In a press release on Aug. 15, The Democracy Fund (TDF) said its legal team succeeded in having multiple charges suspended for a client who attended the Freedom Convoy protest in Ottawa in January.
The Freedom Convoy, which began on Jan. 29 and ended on Feb. 20, started out as a demonstration by truck drivers opposing the federal COVID-19 vaccine mandates for cross-border travel but grew exponentially when supporters from across the country joined in to call for an end to various COVID-19 mandates and restrictions.
“The client was peacefully exercising his rights in Ottawa when he was arrested and charged with mischief under $5,000, disobeying a court order, and obstructing a peace officer,” the charity said.
“TDF represented the client during several court appearances, subsequent to which the Crown agreed to stay the charges on August 9, 2022.”
TDF lawyer Adam Blake-Gallipeau said the client had difficulty securing legal representation for his case prior to the charity’s involvement.
“TDF recognized that he had a strong case,” said Blake-Gallipeau in a statement. “As with all our clients, we compelled the Crown to meet its onus.”
According to the press release, the client—whose family had experienced political repression in a former Soviet-bloc country prior to moving to Canada—said he was relieved.
Meanwhile, Public Order Emergency Commission Chief Paul Rouleau has announced that a public hearing into the federal response to the Freedom Convoy will start on Sept. 19 and is expected to run until Oct. 28.
“One of the Commission’s primary responsibilities is to hold the Government of Canada to account for its decision to declare a public order emergency under the Emergencies Act,” said Rouleau in a statement on Aug. 15.
The Public Order Emergency Commission was established by the Governor in Council on April 25, to conduct an independent public inquiry as required by the Emergencies Act following the invocation of the public order emergency by Prime Minister Justin Trudeau on Feb. 14.
“The public hearings are vitally important in gathering the evidence that the Commission requires in order to develop its findings and recommendations,” Rouleau said.

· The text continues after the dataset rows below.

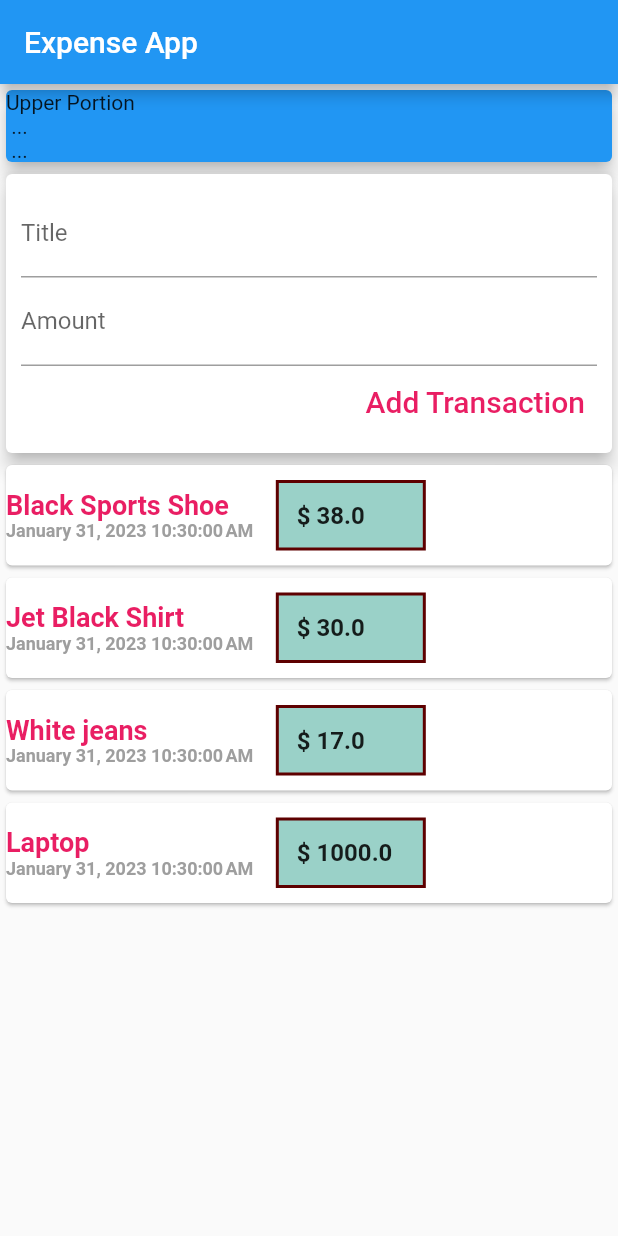
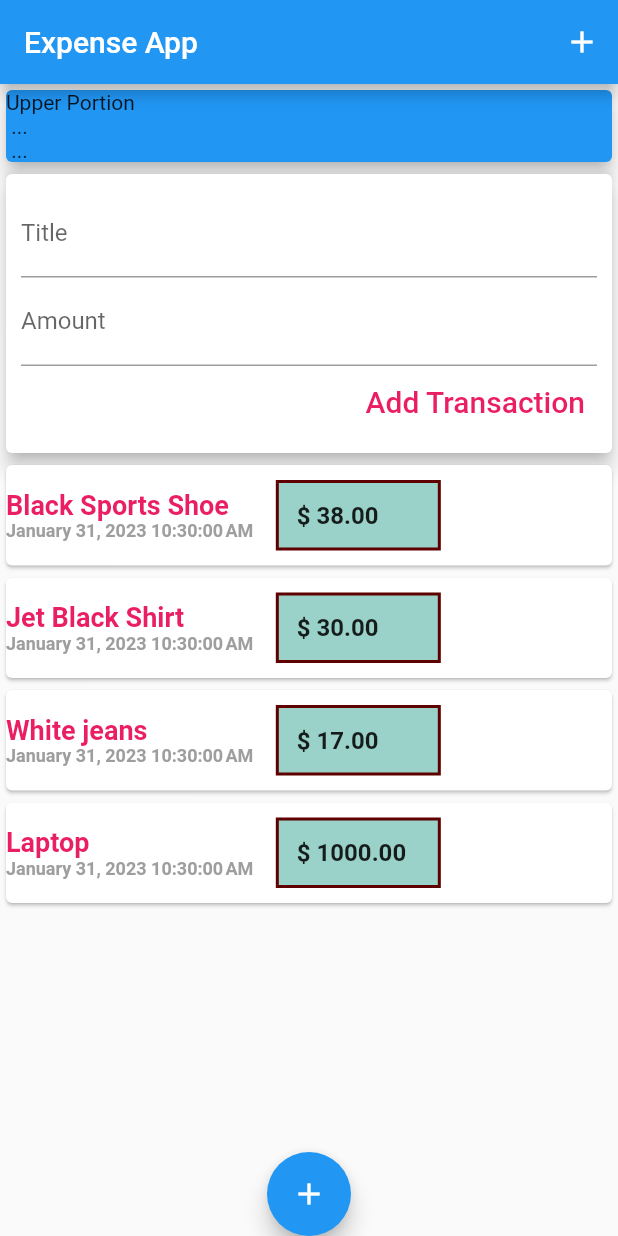
Before and after one commit to Ibrahim-Lokman/RedDot, a Flutter app: the screen it shows after launch, after a tap on "Add Transaction", on a phone screen of 412 x 824 dp. Run offline on Flutter 3.47's test engine with Material 2 defaults, Android fonts, the phone set to English and light mode, and no system bars.

Commit message:
AppBar button added, floatingActionButton added.

```diff
--- a/lib/main.dart
+++ b/lib/main.dart
@@ -23,7 +23,15 @@ class MyHomePage extends StatelessWidget {
   @override
   Widget build(BuildContext context) {
     return Scaffold(
-      appBar : AppBar( title: Text("Expense App"),) ,
+      appBar : AppBar(
+        title: Text("Expense App"),
+        actions: <Widget>[
+          IconButton(
+            onPressed: () => {},
+            icon: Icon(Icons.add),
+            )
+        ]
+        ) ,
         body : SingleChildScrollView(
           child: Column(
             mainAxisAlignment:  MainAxisAlignment.center,
@@ -41,6 +49,11 @@ class MyHomePage extends StatelessWidget {
             ],
           ),
       ),
+      floatingActionButtonLocation: FloatingActionButtonLocation.centerDocked,
+      floatingActionButton: FloatingActionButton(
+        child: Icon(Icons.add),
+        onPressed: () {},
+        ),
     );
   }
 }
--- a/lib/notezzzzzz.dart
+++ b/lib/notezzzzzz.dart
@@ -8,3 +8,6 @@
             // intl: ^0.18.0 package added in pubspec.yaml
 
             //List view has infinite height, therefore we need to wrap it with Container
+
+            //onSubmitted passes a value, onSubmitted : (_) => {functionName}
+            // (_) used when value is not important
--- a/lib/widgets/new_transaction.dart
+++ b/lib/widgets/new_transaction.dart
@@ -9,6 +9,24 @@ class NewTransaction extends StatelessWidget {
   final Function addTx;
 
   NewTransaction(this.addTx);
+
+
+
+  void submitData(){
+
+    final entererdTiltle = titleController.text;
+    final entererdAmount = double.parse(amountController.text);
+
+    if(entererdTiltle.isEmpty || entererdAmount <= 0) {
+      return;
+    }
+
+    addTx(
+       entererdTiltle,
+       entererdAmount
+    );
+
+  }
 
   @override
   Widget build(BuildContext context) {
@@ -22,19 +40,20 @@ class NewTransaction extends StatelessWidget {
                   TextField(
                     decoration: InputDecoration(labelText: 'Title'),
                     controller: titleController,
+                    onSubmitted: (_) => submitData(),
                     //onChanged: (value){},
                   ),
                   TextField(
                     decoration: InputDecoration(labelText: 'Amount'),
                     controller: amountController,
+                    keyboardType: TextInputType.numberWithOptions(decimal: true),
+                    onSubmitted: (_) => submitData(),
                     //onChanged: (value){},
 
                   ),
                     TextButton(
 
-                       onPressed: () {
-                        addTx(titleController.text, double.parse(amountController.text));
-                       },
+                       onPressed: submitData,
                        style: TextButton.styleFrom(
                             foregroundColor: Colors.pink,
                           //  backgroundColor: Color.fromARGB(255, 154, 209, 200),
--- a/lib/widgets/transaction_list.dart
+++ b/lib/widgets/transaction_list.dart
@@ -43,7 +43,7 @@ class TransactionList extends StatelessWidget {
                           ],
                         ),
                         Container(
-                          width: 100,
+                          width: 110,
                           padding: EdgeInsets.all(12),
                           margin: EdgeInsets.symmetric(
                             vertical: 10,
@@ -57,7 +57,7 @@ class TransactionList extends StatelessWidget {
                               )
                           ),
                           child: Text(
-                            "\$ ${transactions[index].amount}",
+                            "\$ ${transactions[index].amount.toStringAsFixed(2)}",
                             style: TextStyle(
                               fontSize: 16,
                               fontWeight: FontWeight.bold,
```
Lines whose indentation alone changed are shown as unchanged.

“I intend to conduct the hearings in as open and transparent a manner as possible to help Canadians gain a better understanding of the events of February 2022 and their impact across the country.”